• TASK DIRECTIONS: Read the lines below and count those that have the word "from". Respond with the number only.

*** AVAILABLE DATA

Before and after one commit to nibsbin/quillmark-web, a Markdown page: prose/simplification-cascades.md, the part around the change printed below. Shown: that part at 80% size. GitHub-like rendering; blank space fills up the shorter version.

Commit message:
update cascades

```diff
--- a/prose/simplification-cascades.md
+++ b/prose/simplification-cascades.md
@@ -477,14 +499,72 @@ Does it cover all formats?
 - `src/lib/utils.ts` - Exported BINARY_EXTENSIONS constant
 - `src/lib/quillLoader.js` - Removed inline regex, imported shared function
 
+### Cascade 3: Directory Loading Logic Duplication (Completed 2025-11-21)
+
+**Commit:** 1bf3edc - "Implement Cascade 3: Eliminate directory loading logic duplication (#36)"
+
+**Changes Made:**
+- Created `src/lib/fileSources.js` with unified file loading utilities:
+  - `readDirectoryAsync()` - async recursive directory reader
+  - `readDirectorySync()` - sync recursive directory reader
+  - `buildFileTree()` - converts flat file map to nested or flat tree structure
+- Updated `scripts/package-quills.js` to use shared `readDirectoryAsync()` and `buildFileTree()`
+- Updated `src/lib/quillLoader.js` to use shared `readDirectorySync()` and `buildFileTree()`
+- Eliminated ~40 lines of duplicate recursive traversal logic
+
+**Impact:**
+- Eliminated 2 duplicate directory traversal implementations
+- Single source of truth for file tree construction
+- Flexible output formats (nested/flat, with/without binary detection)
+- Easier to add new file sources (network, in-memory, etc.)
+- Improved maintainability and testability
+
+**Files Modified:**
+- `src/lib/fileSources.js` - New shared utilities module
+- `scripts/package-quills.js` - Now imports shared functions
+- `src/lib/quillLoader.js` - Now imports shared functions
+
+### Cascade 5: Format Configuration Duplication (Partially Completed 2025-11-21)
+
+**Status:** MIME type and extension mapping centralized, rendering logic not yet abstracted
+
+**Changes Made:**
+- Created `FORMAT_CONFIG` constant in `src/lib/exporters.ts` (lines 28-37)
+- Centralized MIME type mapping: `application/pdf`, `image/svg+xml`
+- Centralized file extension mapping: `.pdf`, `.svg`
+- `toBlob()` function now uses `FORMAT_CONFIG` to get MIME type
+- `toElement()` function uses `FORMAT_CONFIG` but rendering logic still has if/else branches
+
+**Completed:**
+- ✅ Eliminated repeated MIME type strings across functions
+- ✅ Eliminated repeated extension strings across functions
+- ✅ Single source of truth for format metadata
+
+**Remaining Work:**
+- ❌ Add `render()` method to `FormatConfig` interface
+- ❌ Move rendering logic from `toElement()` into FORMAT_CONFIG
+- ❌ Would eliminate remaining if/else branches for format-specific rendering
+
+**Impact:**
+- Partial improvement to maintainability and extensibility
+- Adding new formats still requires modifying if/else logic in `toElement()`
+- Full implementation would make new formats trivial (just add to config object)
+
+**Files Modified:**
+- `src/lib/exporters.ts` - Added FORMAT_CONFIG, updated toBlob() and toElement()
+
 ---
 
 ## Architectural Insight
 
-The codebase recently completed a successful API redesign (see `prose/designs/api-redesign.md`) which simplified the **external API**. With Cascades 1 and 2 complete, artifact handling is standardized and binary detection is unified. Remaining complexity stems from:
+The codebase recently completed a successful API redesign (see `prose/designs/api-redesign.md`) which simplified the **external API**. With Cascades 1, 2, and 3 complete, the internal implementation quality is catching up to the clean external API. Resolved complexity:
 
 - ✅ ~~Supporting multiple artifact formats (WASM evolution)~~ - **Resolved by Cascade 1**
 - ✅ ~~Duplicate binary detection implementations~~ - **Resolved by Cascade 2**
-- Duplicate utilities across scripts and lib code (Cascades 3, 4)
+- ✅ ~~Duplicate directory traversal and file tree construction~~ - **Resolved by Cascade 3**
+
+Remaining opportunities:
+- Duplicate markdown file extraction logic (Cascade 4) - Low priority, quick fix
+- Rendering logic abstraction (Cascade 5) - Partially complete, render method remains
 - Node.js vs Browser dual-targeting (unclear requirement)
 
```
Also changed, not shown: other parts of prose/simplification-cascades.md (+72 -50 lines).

******
*** AVAILABLE DATA

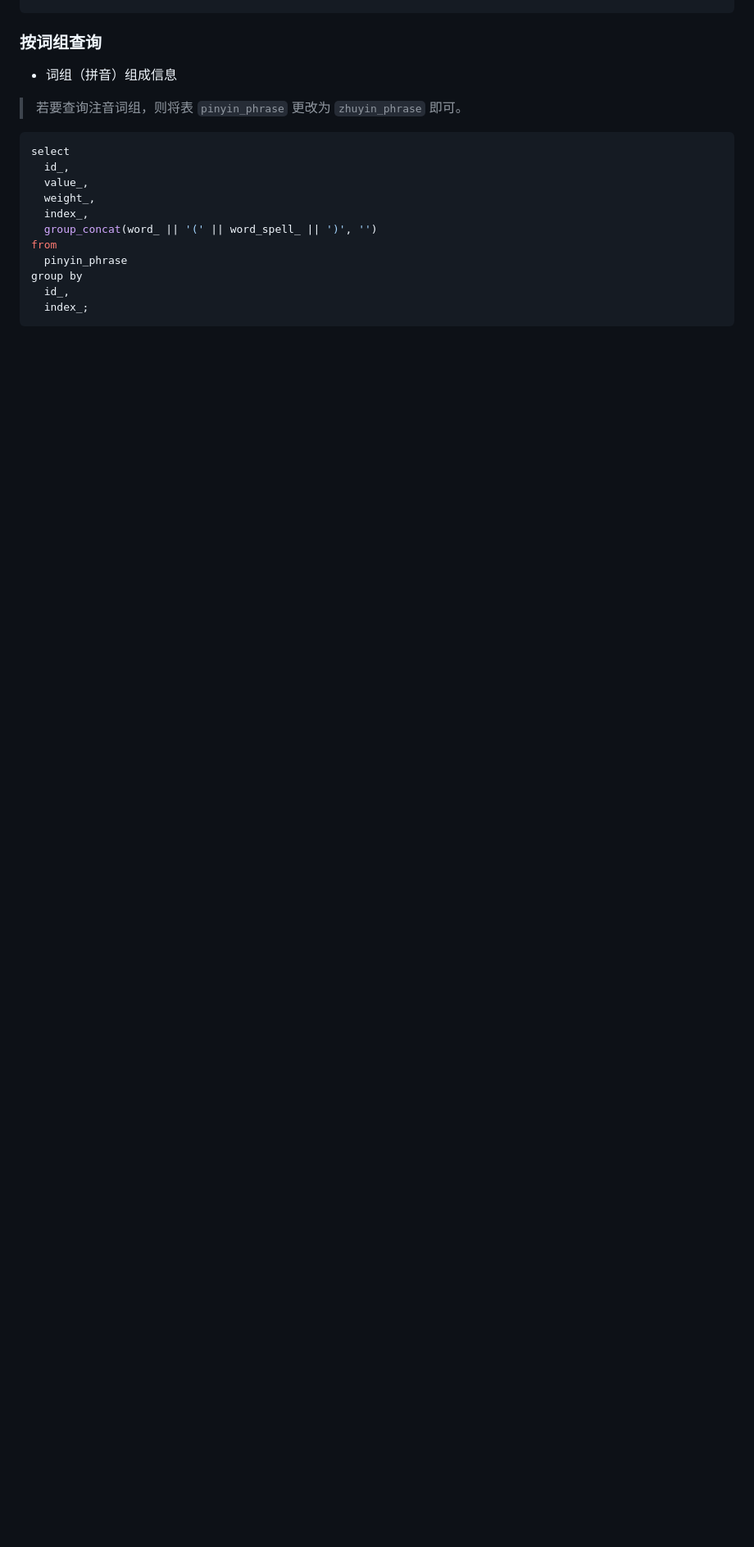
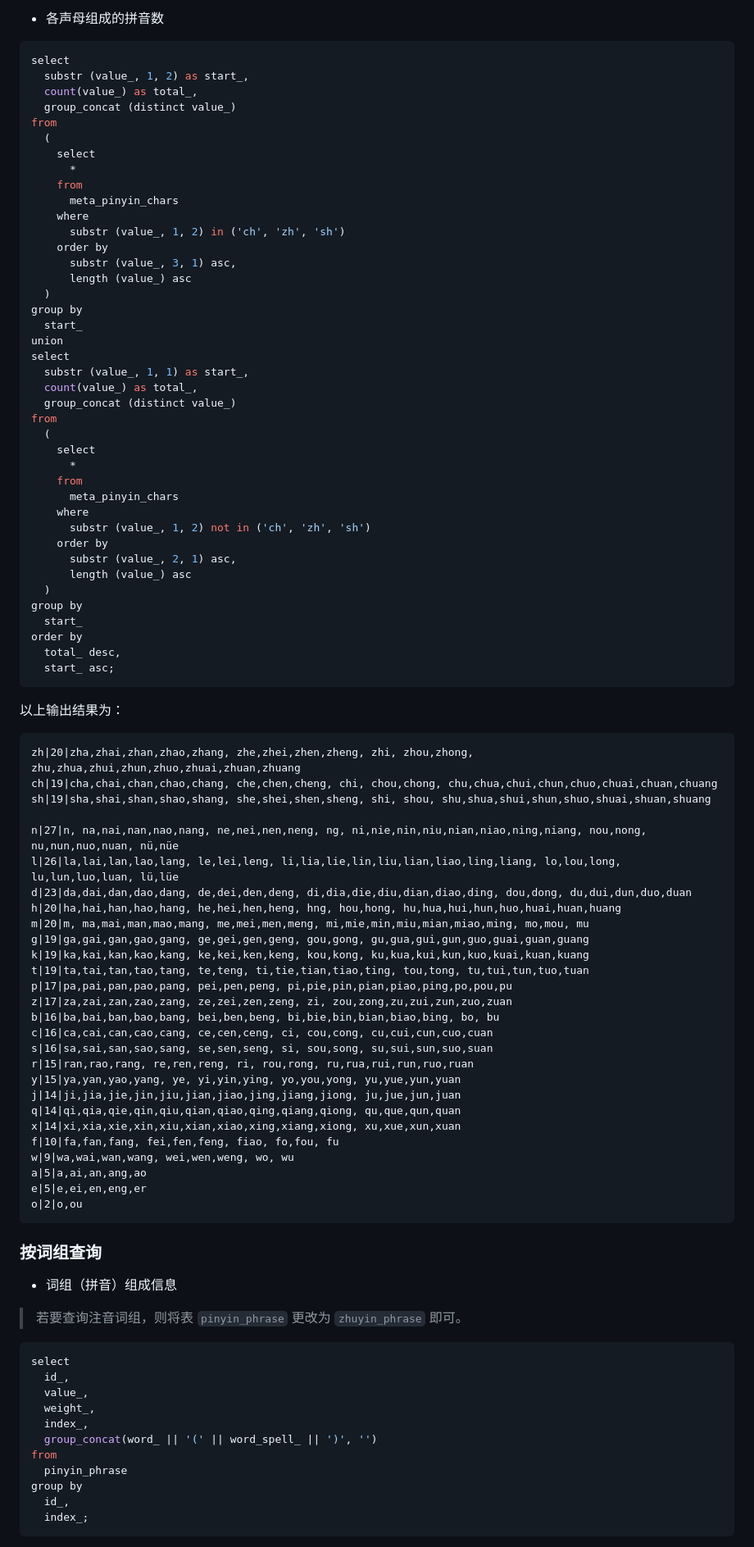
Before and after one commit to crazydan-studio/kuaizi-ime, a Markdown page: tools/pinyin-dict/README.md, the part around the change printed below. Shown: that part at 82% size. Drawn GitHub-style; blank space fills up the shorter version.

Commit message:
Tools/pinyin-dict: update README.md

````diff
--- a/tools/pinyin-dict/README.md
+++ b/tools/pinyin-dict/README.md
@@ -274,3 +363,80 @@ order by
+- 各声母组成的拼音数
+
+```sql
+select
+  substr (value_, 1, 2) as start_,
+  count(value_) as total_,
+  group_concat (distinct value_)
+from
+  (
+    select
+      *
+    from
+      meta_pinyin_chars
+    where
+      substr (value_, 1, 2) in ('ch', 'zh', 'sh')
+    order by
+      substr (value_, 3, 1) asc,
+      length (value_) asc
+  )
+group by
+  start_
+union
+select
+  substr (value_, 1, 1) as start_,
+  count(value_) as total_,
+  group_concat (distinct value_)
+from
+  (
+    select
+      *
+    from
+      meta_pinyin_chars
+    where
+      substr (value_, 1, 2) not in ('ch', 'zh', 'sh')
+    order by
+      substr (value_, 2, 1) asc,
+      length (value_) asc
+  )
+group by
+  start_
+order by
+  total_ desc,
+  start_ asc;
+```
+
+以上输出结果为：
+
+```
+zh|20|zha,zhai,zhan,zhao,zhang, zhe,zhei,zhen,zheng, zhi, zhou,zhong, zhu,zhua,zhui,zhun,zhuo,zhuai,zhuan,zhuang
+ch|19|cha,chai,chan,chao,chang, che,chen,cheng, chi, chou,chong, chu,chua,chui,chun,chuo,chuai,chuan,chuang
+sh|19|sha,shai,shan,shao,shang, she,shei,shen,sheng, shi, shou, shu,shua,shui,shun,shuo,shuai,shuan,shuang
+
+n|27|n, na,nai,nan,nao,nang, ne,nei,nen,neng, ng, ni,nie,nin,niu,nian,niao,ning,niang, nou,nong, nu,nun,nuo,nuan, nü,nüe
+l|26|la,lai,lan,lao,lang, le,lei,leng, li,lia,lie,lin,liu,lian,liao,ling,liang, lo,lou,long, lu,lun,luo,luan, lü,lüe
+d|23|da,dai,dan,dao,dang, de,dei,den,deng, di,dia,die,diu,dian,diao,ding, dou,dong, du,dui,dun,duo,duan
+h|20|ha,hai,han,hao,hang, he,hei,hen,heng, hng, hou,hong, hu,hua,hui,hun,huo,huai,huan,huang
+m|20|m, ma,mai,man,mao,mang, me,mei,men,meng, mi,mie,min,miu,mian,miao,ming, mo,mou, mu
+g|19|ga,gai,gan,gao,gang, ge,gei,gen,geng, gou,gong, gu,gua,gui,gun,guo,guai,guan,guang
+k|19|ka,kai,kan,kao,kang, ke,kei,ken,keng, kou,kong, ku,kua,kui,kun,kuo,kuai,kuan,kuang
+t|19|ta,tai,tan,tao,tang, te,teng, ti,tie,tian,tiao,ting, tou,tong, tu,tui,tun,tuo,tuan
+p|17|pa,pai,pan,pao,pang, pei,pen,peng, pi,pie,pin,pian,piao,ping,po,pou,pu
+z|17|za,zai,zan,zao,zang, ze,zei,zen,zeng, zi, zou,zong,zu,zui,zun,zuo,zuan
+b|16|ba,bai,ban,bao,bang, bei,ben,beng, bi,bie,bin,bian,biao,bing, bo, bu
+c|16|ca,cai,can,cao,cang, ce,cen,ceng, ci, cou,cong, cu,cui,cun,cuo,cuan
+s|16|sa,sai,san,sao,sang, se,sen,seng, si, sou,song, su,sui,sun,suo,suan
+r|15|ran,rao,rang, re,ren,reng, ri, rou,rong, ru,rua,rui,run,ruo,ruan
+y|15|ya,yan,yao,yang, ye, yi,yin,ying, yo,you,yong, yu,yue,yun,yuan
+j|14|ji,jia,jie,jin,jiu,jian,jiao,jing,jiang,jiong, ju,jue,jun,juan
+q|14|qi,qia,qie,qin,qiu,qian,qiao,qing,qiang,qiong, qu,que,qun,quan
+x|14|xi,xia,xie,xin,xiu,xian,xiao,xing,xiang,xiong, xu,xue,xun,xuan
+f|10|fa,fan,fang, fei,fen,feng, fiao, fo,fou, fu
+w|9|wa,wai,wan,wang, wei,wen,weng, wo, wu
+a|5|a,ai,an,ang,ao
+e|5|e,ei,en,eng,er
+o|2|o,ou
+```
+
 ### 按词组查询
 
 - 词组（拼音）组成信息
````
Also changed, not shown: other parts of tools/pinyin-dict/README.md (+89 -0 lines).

******
*** AVAILABLE DATA

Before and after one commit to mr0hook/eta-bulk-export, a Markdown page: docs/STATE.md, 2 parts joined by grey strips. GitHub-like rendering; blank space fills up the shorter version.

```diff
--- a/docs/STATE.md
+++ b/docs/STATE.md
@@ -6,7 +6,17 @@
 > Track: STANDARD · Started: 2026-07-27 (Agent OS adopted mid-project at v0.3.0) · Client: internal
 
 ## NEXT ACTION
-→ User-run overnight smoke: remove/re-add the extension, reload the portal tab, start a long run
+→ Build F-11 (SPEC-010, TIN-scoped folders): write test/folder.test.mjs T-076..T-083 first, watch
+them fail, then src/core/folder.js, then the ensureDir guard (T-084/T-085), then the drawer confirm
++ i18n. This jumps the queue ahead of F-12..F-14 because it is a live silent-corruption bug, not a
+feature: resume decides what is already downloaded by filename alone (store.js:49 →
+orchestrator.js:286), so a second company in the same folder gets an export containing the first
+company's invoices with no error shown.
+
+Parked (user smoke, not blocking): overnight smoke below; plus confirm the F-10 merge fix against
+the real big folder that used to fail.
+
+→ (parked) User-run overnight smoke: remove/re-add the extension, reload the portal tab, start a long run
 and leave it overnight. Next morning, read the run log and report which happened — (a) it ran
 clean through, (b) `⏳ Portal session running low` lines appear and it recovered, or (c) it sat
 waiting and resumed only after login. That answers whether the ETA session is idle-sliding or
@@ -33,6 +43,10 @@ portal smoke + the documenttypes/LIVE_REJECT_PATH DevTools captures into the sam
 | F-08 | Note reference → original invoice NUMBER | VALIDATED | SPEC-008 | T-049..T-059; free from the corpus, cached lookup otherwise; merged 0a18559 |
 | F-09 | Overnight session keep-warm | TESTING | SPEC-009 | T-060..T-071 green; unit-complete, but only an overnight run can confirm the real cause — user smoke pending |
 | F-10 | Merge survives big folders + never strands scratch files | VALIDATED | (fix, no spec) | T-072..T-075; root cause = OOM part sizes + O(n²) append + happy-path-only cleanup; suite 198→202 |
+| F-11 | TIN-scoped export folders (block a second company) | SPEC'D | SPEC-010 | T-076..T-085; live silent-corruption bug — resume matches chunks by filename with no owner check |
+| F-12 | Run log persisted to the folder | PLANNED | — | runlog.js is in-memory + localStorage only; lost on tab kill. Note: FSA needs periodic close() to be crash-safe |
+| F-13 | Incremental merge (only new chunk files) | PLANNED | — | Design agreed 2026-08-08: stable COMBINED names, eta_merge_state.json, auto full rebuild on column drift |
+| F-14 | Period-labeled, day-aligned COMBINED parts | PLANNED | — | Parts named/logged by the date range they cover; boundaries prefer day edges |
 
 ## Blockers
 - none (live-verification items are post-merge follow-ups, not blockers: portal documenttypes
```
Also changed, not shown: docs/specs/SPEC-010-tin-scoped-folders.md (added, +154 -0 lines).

******

• FINISHED EXERCISE: 7